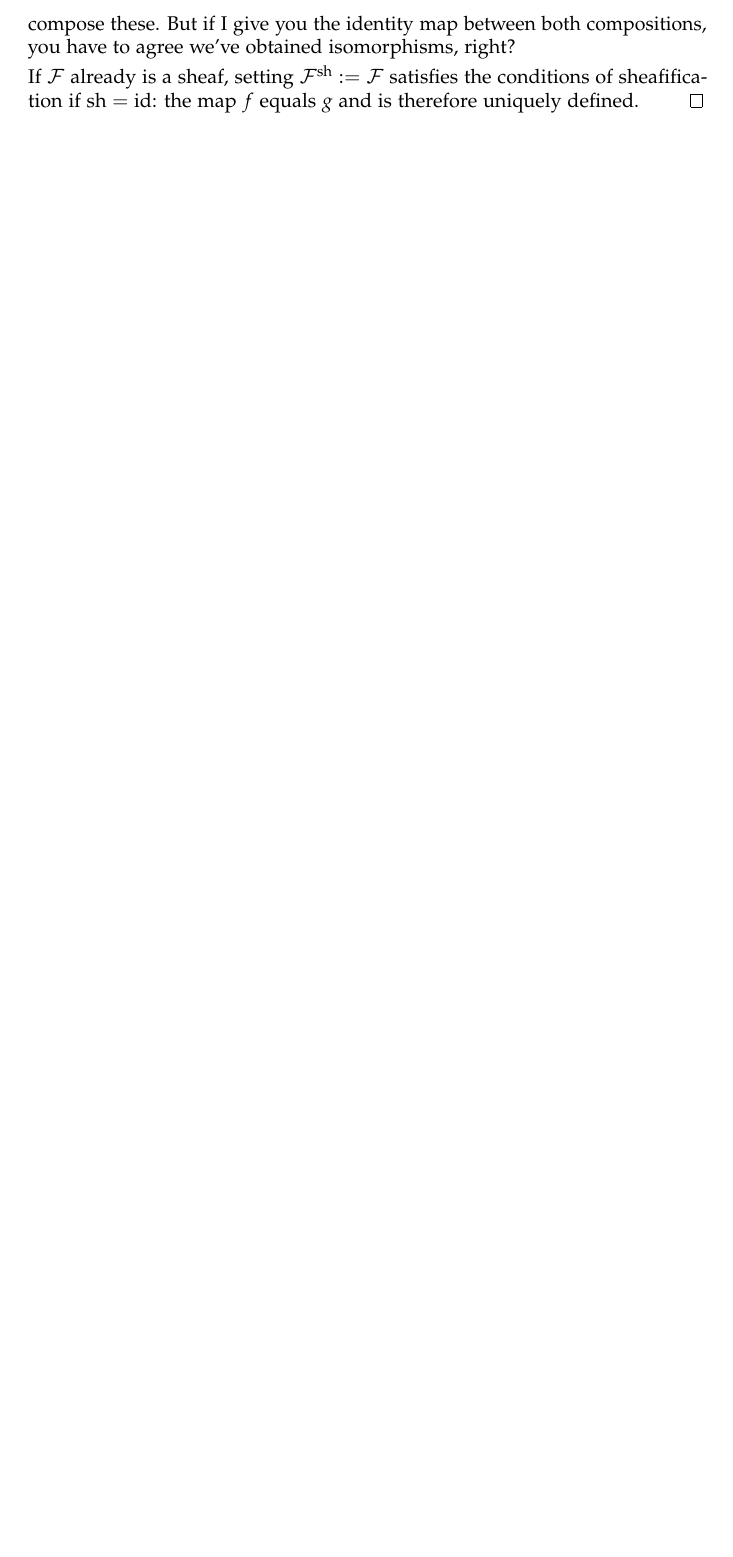
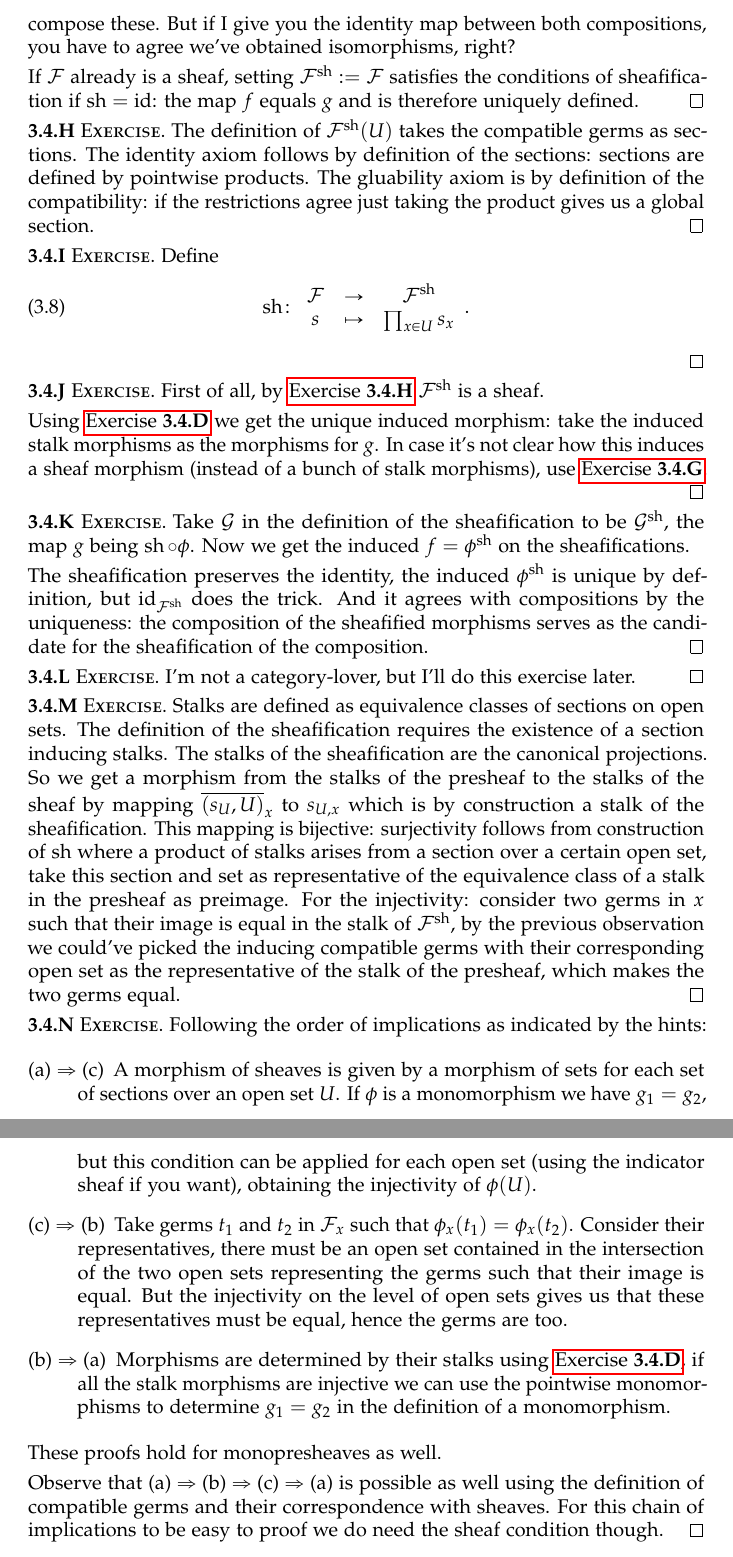
Before and after one commit to zzmjohn/math216, a LaTeX book (solutions.tex, which reads ch3.tex): part of page 22 of 26 before the commit and two parts of pages 22 and 23 of 27 after it, the two joined at a grey line, cut so that both start at the same text, the shorter picture padded with empty space. Compiled offline with pdfLaTeX.

Commit message:
Solved 3.4.H up to 3.4.N, excluding 3.4.L

```diff
--- a/ch3.tex
+++ b/ch3.tex
@@ -222,3 +223,54 @@
 
   If~$\mathcal{F}$ already is a sheaf, setting~$\mathcal{F}^{\sh}\colonequals\mathcal{F}$ satisfies the conditions of sheafification if~$\sh=\identity$: the map~$f$ equals~$g$ and is therefore uniquely defined.
 \end{exercise}
+
+\begin{exercise}
+  \label{exercise:34h}
+  The definition of~$\mathcal{F}^{\sh}(U)$ takes the compatible germs as sections. The identity axiom follows by definition of the sections: sections are defined by pointwise products. The gluability axiom is by definition of the compatibility: if the restrictions agree just taking the product gives us a global section.
+\end{exercise}
+
+\begin{exercise}
+  Define
+  \begin{equation}
+    \sh\colon
+    \begin{array}{ccc}
+      \mathcal{F}&\to&\mathcal{F}^{\sh} \\
+      s&\mapsto&\prod_{x\in U}s_x
+    \end{array}.
+  \end{equation}
+\end{exercise}
+
+\begin{exercise}
+  First of all, by~\autoref{exercise:34h}~$\mathcal{F}^{\sh}$ is a sheaf.
+
+  Using~\autoref{exercise:34d} we get the unique induced morphism: take the induced stalk morphisms as the morphisms for~$g$. In case it's not clear how this induces a sheaf morphism (instead of a bunch of stalk morphisms), use~\autoref{exercise:34g}.
+\end{exercise}
+
+\begin{exercise}
+  Take~$\mathcal{G}$ in the definition of the sheafification to be~$\mathcal{G}^{\sh}$, the map~$g$ being~$\sh\circ\phi$. Now we get the induced~$f=\phi^{\sh}$ on the sheafifications.
+
+  The sheafification preserves the identity, the induced~$\phi^{\sh}$ is unique by definition, but~$\identity_{\mathcal{F}^{\sh}}$ does the trick. And it agrees with compositions by the uniqueness: the composition of the sheafified morphisms serves as the candidate for the sheafification of the composition.
+\end{exercise}
+
+\begin{exercise} % TODO do this
+  I'm not a category-lover, but I'll do this exercise later.
+\end{exercise}
+
+\begin{exercise} % TODO Alternative answer using Remark 3.6.3
+  Stalks are defined as equivalence classes of sections on open sets. The definition of the sheafification requires the existence of a section inducing stalks. The stalks of the sheafification are the canonical projections. So we get a morphism from the stalks of the presheaf to the stalks of the sheaf by mapping~$\overline{(s_U,U)}_x$ to~$s_{U,x}$ which is by construction a stalk of the sheafification. This mapping is bijective: surjectivity follows from construction of~$\sh$ where a product of stalks arises from a section over a certain open set, take this section and set as representative of the equivalence class of a stalk in the presheaf as preimage. For the injectivity: consider two germs in~$x$ such that their image is equal in the stalk of~$\mathcal{F}^{\sh}$, by the previous observation we could've picked the inducing compatible germs with their corresponding open set as the representative of the stalk of the presheaf, which makes the two germs equal.
+\end{exercise}
+
+\begin{exercise}
+  Following the order of implications as indicated by the hints:
+  \begin{description}
+    \item[$\textnormal{(a)}\Rightarrow\textnormal{(c)}$] A morphism of sheaves is given by a morphism of sets for each set of sections over an open set~$U$. If~$\phi$ is a monomorphism we have~$g_1=g_2$, but this condition can be applied for each open set (using the indicator sheaf if you want), obtaining the injectivity of~$\phi(U)$.
+
+    \item[$\textnormal{(c)}\Rightarrow\textnormal{(b)}$] Take germs~$t_1$ and~$t_2$ in~$\mathcal{F}_x$ such that~$\phi_x(t_1)=\phi_x(t_2)$. Consider their representatives, there must be an open set contained in the intersection of the two open sets representing the germs such that their image is equal. But the injectivity on the level of open sets gives us that these representatives must be equal, hence the germs are too.
+
+    \item[$\textnormal{(b)}\Rightarrow\textnormal{(a)}$] Morphisms are determined by their stalks using~\autoref{exercise:34d}, if all the stalk morphisms are injective we can use the pointwise monomorphisms to determine~$g_1=g_2$ in the definition of a monomorphism.
+  \end{description}
+
+  These proofs hold for monopresheaves as well.
+
+  Observe that~$\textnormal{(a)}\Rightarrow\textnormal{(b)}\Rightarrow\textnormal{(c)}\Rightarrow\textnormal{(a)}$ is possible as well using the definition of compatible germs and their correspondence with sheaves. For this chain of implications to be easy to proof we do need the sheaf condition though.
+\end{exercise}
```
Also changed, not shown: ch3.tex (1 more changed lines).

——————

EXERCISE: Repeat every line of the data exactly, but do not include pictures.

SOLUTION TO THE EXERCISE:
Before and after one commit to zzmjohn/math216, a LaTeX book (solutions.tex, which reads ch3.tex): part of page 22 of 26 before the commit and two parts of pages 22 and 23 of 27 after it, the two joined at a grey line, cut so that both start at the same text, the shorter picture padded with empty space. Compiled offline with pdfLaTeX.

Commit message:
Solved 3.4.H up to 3.4.N, excluding 3.4.L

```diff
--- a/ch3.tex
+++ b/ch3.tex
@@ -222,3 +223,54 @@
 
   If~$\mathcal{F}$ already is a sheaf, setting~$\mathcal{F}^{\sh}\colonequals\mathcal{F}$ satisfies the conditions of sheafification if~$\sh=\identity$: the map~$f$ equals~$g$ and is therefore uniquely defined.
 \end{exercise}
+
+\begin{exercise}
+  \label{exercise:34h}
+  The definition of~$\mathcal{F}^{\sh}(U)$ takes the compatible germs as sections. The identity axiom follows by definition of the sections: sections are defined by pointwise products. The gluability axiom is by definition of the compatibility: if the restrictions agree just taking the product gives us a global section.
+\end{exercise}
+
+\begin{exercise}
+  Define
+  \begin{equation}
+    \sh\colon
+    \begin{array}{ccc}
+      \mathcal{F}&\to&\mathcal{F}^{\sh} \\
+      s&\mapsto&\prod_{x\in U}s_x
+    \end{array}.
+  \end{equation}
+\end{exercise}
+
+\begin{exercise}
+  First of all, by~\autoref{exercise:34h}~$\mathcal{F}^{\sh}$ is a sheaf.
+
+  Using~\autoref{exercise:34d} we get the unique induced morphism: take the induced stalk morphisms as the morphisms for~$g$. In case it's not clear how this induces a sheaf morphism (instead of a bunch of stalk morphisms), use~\autoref{exercise:34g}.
+\end{exercise}
+
+\begin{exercise}
+  Take~$\mathcal{G}$ in the definition of the sheafification to be~$\mathcal{G}^{\sh}$, the map~$g$ being~$\sh\circ\phi$. Now we get the induced~$f=\phi^{\sh}$ on the sheafifications.
+
+  The sheafification preserves the identity, the induced~$\phi^{\sh}$ is unique by definition, but~$\identity_{\mathcal{F}^{\sh}}$ does the trick. And it agrees with compositions by the uniqueness: the composition of the sheafified morphisms serves as the candidate for the sheafification of the composition.
+\end{exercise}
+
+\begin{exercise} % TODO do this
+  I'm not a category-lover, but I'll do this exercise later.
+\end{exercise}
+
+\begin{exercise} % TODO Alternative answer using Remark 3.6.3
+  Stalks are defined as equivalence classes of sections on open sets. The definition of the sheafification requires the existence of a section inducing stalks. The stalks of the sheafification are the canonical projections. So we get a morphism from the stalks of the presheaf to the stalks of the sheaf by mapping~$\overline{(s_U,U)}_x$ to~$s_{U,x}$ which is by construction a stalk of the sheafification. This mapping is bijective: surjectivity follows from construction of~$\sh$ where a product of stalks arises from a section over a certain open set, take this section and set as representative of the equivalence class of a stalk in the presheaf as preimage. For the injectivity: consider two germs in~$x$ such that their image is equal in the stalk of~$\mathcal{F}^{\sh}$, by the previous observation we could've picked the inducing compatible germs with their corresponding open set as the representative of the stalk of the presheaf, which makes the two germs equal.
+\end{exercise}
+
+\begin{exercise}
+  Following the order of implications as indicated by the hints:
+  \begin{description}
+    \item[$\textnormal{(a)}\Rightarrow\textnormal{(c)}$] A morphism of sheaves is given by a morphism of sets for each set of sections over an open set~$U$. If~$\phi$ is a monomorphism we have~$g_1=g_2$, but this condition can be applied for each open set (using the indicator sheaf if you want), obtaining the injectivity of~$\phi(U)$.
+
+    \item[$\textnormal{(c)}\Rightarrow\textnormal{(b)}$] Take germs~$t_1$ and~$t_2$ in~$\mathcal{F}_x$ such that~$\phi_x(t_1)=\phi_x(t_2)$. Consider their representatives, there must be an open set contained in the intersection of the two open sets representing the germs such that their image is equal. But the injectivity on the level of open sets gives us that these representatives must be equal, hence the germs are too.
+
+    \item[$\textnormal{(b)}\Rightarrow\textnormal{(a)}$] Morphisms are determined by their stalks using~\autoref{exercise:34d}, if all the stalk morphisms are injective we can use the pointwise monomorphisms to determine~$g_1=g_2$ in the definition of a monomorphism.
+  \end{description}
+
+  These proofs hold for monopresheaves as well.
+
+  Observe that~$\textnormal{(a)}\Rightarrow\textnormal{(b)}\Rightarrow\textnormal{(c)}\Rightarrow\textnormal{(a)}$ is possible as well using the definition of compatible germs and their correspondence with sheaves. For this chain of implications to be easy to proof we do need the sheaf condition though.
+\end{exercise}
```
Also changed, not shown: ch3.tex (1 more changed lines).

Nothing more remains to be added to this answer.